Again Jacob insisted that he be buried at Machpelah, as a final witness that he died having the same faith as Abraham and Isaac (29-33; cf. 47:29-31). When Jacob died, Pharaoh declared an official time of mourning for him of seventy days. Pharaoh also sent a large group of officials and servants to Canaan with Jacob’s family to provide all necessary help and protection (50:1-9). The Canaanites were amazed that Egyptians should come all the way to Canaan to bury someone who was obviously a very important person (10-14).
After seventeen years in Egypt (see 47:28), Joseph’s brothers still had feelings of guilt and fear because of their treatment of Joseph in his youth. Joseph was saddened that they should think he might yet try to take revenge on them.

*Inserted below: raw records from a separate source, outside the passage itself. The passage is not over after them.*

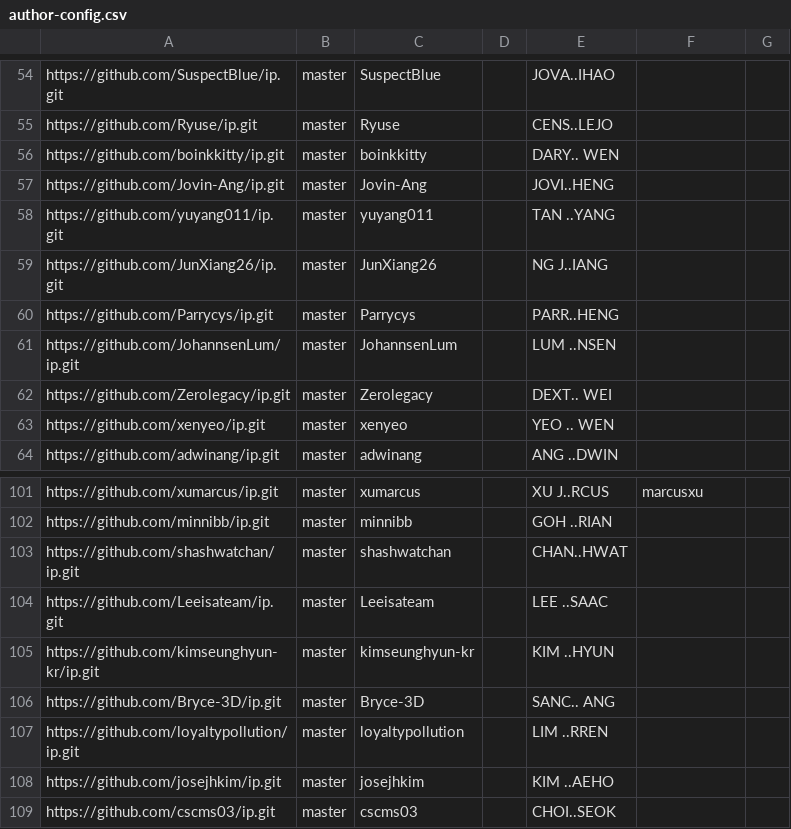
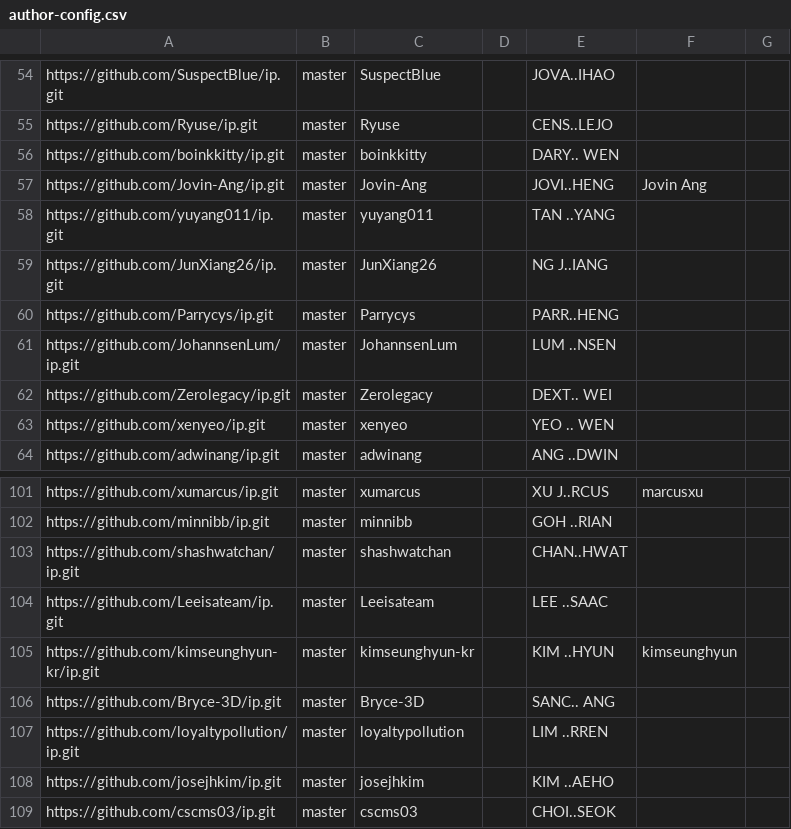
Before and after one commit to nus-cs2103-AY2425S2/ip-dashboard, a CSV file: configs/author-config.csv, drawn as a sheet; only a part is shown, gaps mark what is left out.

Commit message:
Update configs

```diff
--- a/configs/author-config.csv
+++ b/configs/author-config.csv
@@ -56,3 +56,3 @@ https://github.com/Ryuse/ip.git,master,Ryuse,,CENS..LEJO,,
 https://github.com/boinkkitty/ip.git,master,boinkkitty,,DARY.. WEN,,
-https://github.com/Jovin-Ang/ip.git,master,Jovin-Ang,,JOVI..HENG,,
+https://github.com/Jovin-Ang/ip.git,master,Jovin-Ang,,JOVI..HENG,Jovin Ang,
 https://github.com/yuyang011/ip.git,master,yuyang011,,TAN ..YANG,,
@@ -104,3 +104,3 @@ https://github.com/shashwatchan/ip.git,master,shashwatchan,,CHAN..HWAT,,
 https://github.com/Leeisateam/ip.git,master,Leeisateam,,LEE ..SAAC,,
-https://github.com/kimseunghyun-kr/ip.git,master,kimseunghyun-kr,,KIM ..HYUN,,
+https://github.com/kimseunghyun-kr/ip.git,master,kimseunghyun-kr,,KIM ..HYUN,kimseunghyun,
 https://github.com/Bryce-3D/ip.git,master,Bryce-3D,,SANC.. ANG,,
```
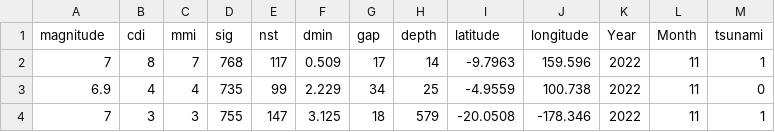
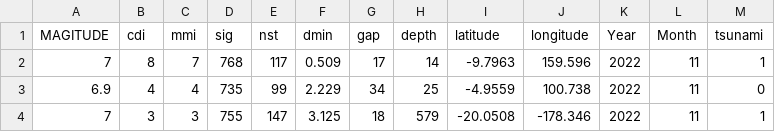
Before and after one commit to hoppinga/test, a CSV file: earthquake_data_tsunami.csv, drawn as a sheet; only a part is shown.

Commit message:
Update earthquake_data_tsunami.csv

```diff
--- a/earthquake_data_tsunami.csv
+++ b/earthquake_data_tsunami.csv
@@ -1,2 +1,2 @@
-magnitude,cdi,mmi,sig,nst,dmin,gap,depth,latitude,longitude,Year,Month,tsunami
+MAGITUDE,cdi,mmi,sig,nst,dmin,gap,depth,latitude,longitude,Year,Month,tsunami
 7,8,7,768,117,0.509,17,14,-9.7963,159.596,2022,11,1
```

He repeated that he would look after them in the future as he had in the past, for God had overruled their evil to preserve the family (15-21; cf. 45:7).

Joseph lived for at least another fifty years after the death of his father (22; cf. 41:46; 45:6; 47:28). Like his father he saw his family grow, and he died with the same assurance that his descendants would inhabit the promised land. As an expression of that faith, he left instructions that when the covenant people moved to Canaan they take his remains with them (23-26; cf. Hebrews 11:22). His faith was not disappointed (Exodus 13:19; Joshua 24:32).

Bibliographical Information
Flemming, Donald C. "Commentary on Genesis 49". "Fleming's Bridgeway Bible Commentary". https://www.studylight.org/commentaries/eng/bbc/genesis-49.html. 2005.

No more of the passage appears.